Take a quick look around your own home before leaving and see what you really need. This will save you time and money and keep you from buying crap you don’t need or won’t use.
3. Shop off season
Finding the perfect winter coat during the spring can be difficult, if not impossible, when you’re at a retail local store, but that’s not generally the case when thrifting. People donate all kinds of items all year long, and if you can score some good finds now, you might be able to avoid fighting the crowds for seasonal things down the road.
4. Find thrift stores with fitting rooms
Many thrift stores, especially Goodwill, have dressing rooms so you can try things on before you buy them. Being able to do this can reduce the risk that what you buy won’t be immediately recycled or thrown out.
5. Dress right
If you find a thrift store without a dressing room, all is not lost, if you’re dressed right. I suggest you wear clothes that are snug, like tight t-shirts or spaghetti strap tops that will allow you to try on sweaters, shirts, blouses, etc., and get an accurate idea of how well they will fit.
6. Buy things that fit your style
I don’t know how many times I’ve bought a clothing item that I loved but didn’t really fit my sense of style. It doesn’t make a lot of sense, but it’s something we’ve all done. Then we get that dress or pair of pants home and realize we have nothing to match it, or nowhere to wear it.
So try to stick with clothing that matches your style and current wardrobe.
7. Bigger may be better
At the risk of sounding crass, bigger can be better when it comes to used clothes. What I mean is that some of you know a seamstress or tailor who can do some alterations. So if you find something you love and know someone who can make it fit, I say go for it.
8. Research the best store
As I mentioned previously, I’ve shopped at some pretty awful thrift stores. And it’s true that all towns and cities have their good ones and bad ones. So I would suggest taking the time to find the best stores near you.
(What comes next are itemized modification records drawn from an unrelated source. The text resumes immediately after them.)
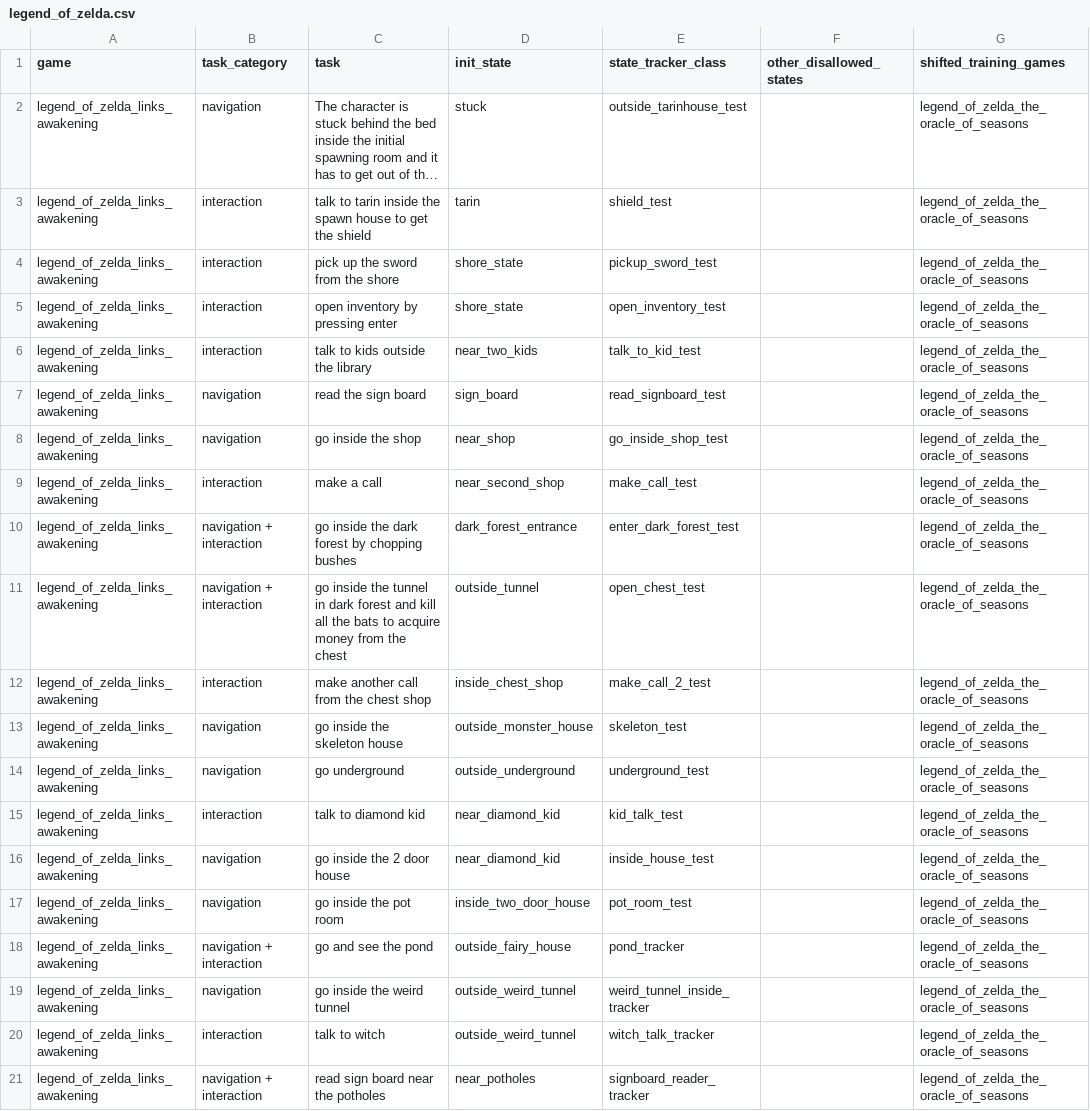
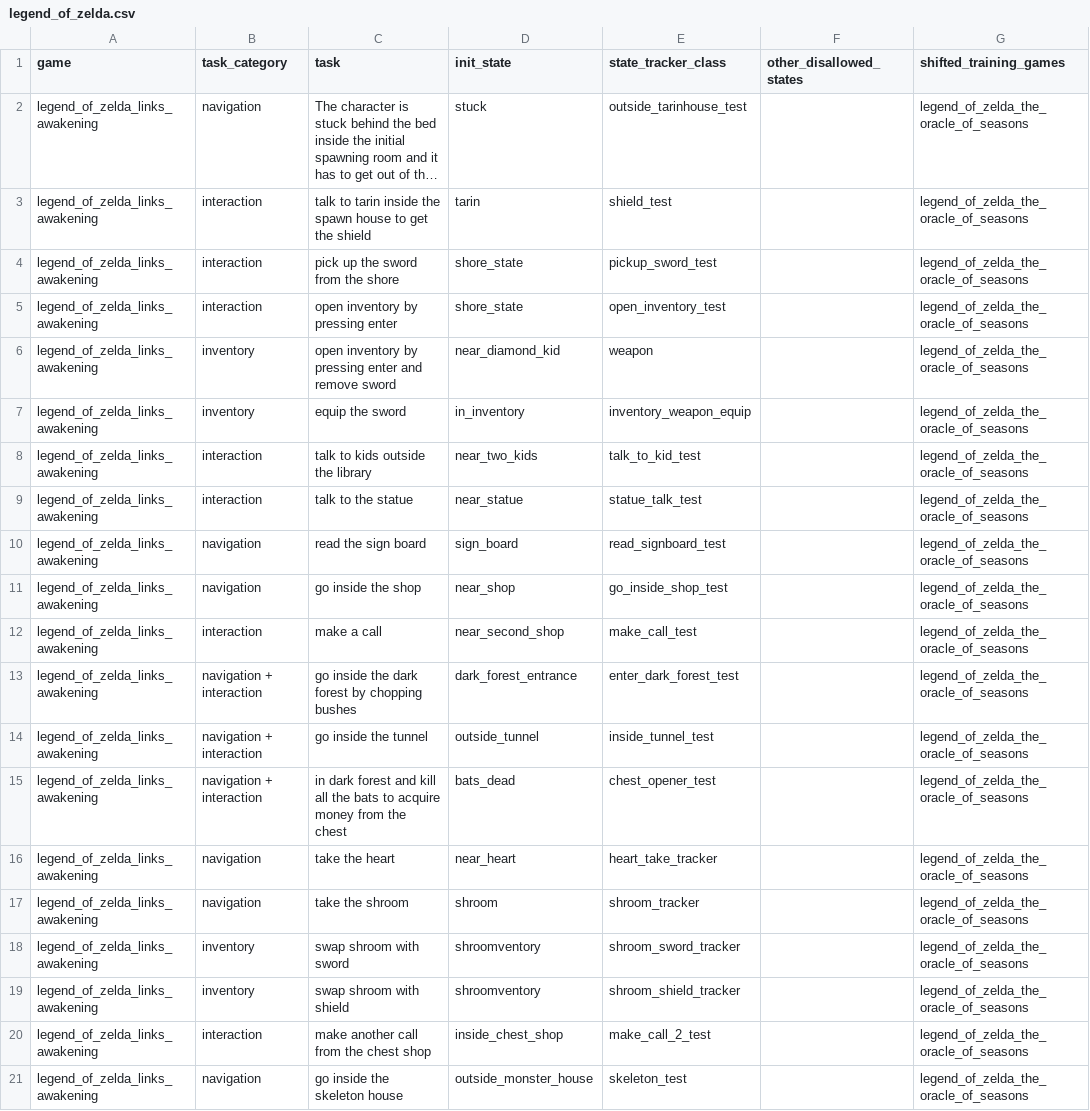
Before and after one commit to DhananjayAshok/GameBoyWorlds, a CSV file: benchmark_tests/legend_of_zelda.csv, drawn as a sheet; only a part is shown; the shorter side is filled out with more unchanged rows; long unchanged cells end in …; the diff covers the shown part only.

Commit message:
added more tasks

```diff
--- a/benchmark_tests/legend_of_zelda.csv
+++ b/benchmark_tests/legend_of_zelda.csv
@@ -5,3 +5,6 @@ legend_of_zelda_links_awakening,interaction,pick up the sword from the shore,sho
 legend_of_zelda_links_awakening,interaction,open inventory by pressing enter,shore_state,open_inventory_test,,legend_of_zelda_the_oracle_of_seasons
+legend_of_zelda_links_awakening,inventory,open inventory by pressing enter and remove sword,near_diamond_kid,weapon,,legend_of_zelda_the_oracle_of_seasons
+legend_of_zelda_links_awakening,inventory,equip the sword,in_inventory,inventory_weapon_equip,,legend_of_zelda_the_oracle_of_seasons
 legend_of_zelda_links_awakening,interaction,talk to kids outside the library,near_two_kids,talk_to_kid_test,,legend_of_zelda_the_oracle_of_seasons
+legend_of_zelda_links_awakening,interaction,talk to the statue,near_statue,statue_talk_test,,legend_of_zelda_the_oracle_of_seasons
 legend_of_zelda_links_awakening,navigation,read the sign board,sign_board,read_signboard_test,,legend_of_zelda_the_oracle_of_seasons
@@ -10,3 +13,8 @@ legend_of_zelda_links_awakening,interaction,make a call,near_second_shop,make_ca
 legend_of_zelda_links_awakening,navigation + interaction,go inside the dark forest by chopping bushes,dark_forest_entrance,enter_dark_forest_test,,legend_of_zelda_the_oracle_of_seasons
-legend_of_zelda_links_awakening,navigation + interaction,go inside the tunnel in dark forest and kill all the bats to acquire money from the chest,outside_tunnel,open_chest_test,,legend_of_zelda_the_oracle_of_seasons
+legend_of_zelda_links_awakening,navigation + interaction,go inside the tunnel,outside_tunnel,inside_tunnel_test,,legend_of_zelda_the_oracle_of_seasons
+legend_of_zelda_links_awakening,navigation + interaction,in dark forest and kill all the bats to acquire money from the chest,bats_dead,chest_opener_test,,legend_of_zelda_the_oracle_of_seasons
+legend_of_zelda_links_awakening,navigation,take the heart,near_heart,heart_take_tracker,,legend_of_zelda_the_oracle_of_seasons
+legend_of_zelda_links_awakening,navigation,take the shroom,shroom,shroom_tracker,,legend_of_zelda_the_oracle_of_seasons
+legend_of_zelda_links_awakening,inventory,swap shroom with sword,shroomventory,shroom_sword_tracker,,legend_of_zelda_the_oracle_of_seasons
+legend_of_zelda_links_awakening,inventory,swap shroom with shield,shroomventory,shroom_shield_tracker,,legend_of_zelda_the_oracle_of_seasons
 legend_of_zelda_links_awakening,interaction,make another call from the chest shop,inside_chest_shop,make_call_2_test,,legend_of_zelda_the_oracle_of_seasons
```
Also changed, not shown: 16 added rows elsewhere in this file, 5 other files.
If scoring a used Coach or another designer bag that’s still in pristine condition is your ultimate fantasy, you might think you need to find a thrift shop that’s nestled in an affluent area. But that’s not always how it works out, as items may be bussed or shipped in. Do a little homework, and I promise you’ll get to know the good stores from the not-so-great.
9. Find “repurposable” items
Maybe you’re not in need of a candy dish. But you have been looking for something to hold that shampoo bar in the shower.
Can the candy dish be repurposed for that? If so, it’s a win-win.
10. Ask shop owners about sale days
A lot of thrift stores and consignment shops have days of the week they mark things down. Usually, these are items that have been on the racks for a long time and are at risk of being tossed out.
This is where you swoop in and get some great deals while also saving the day, and the article of clothing, from certain disaster.
11. Know if it’s vintage, or not
If you’re a vintage clothing junkie, simply look at the tag, then head over to the Vintage Fashion Guild to see if your find is vintage after all.
12. Avoid impulse buys
Impulse buys are things we don’t need. My simple and straightforward advice is to avoid it if at all possible.
Final Thoughts on How to Thrift Like a Pro
Thrift store shopping can be a tiring process. And it can drain your wallet if you’re not careful, just like shopping for brand-new items can.
Following these tips will ensure you have a positive thrift shopping experience, find great deals, avoid getting duped, and it’ll help you become a pro thrifter in no time.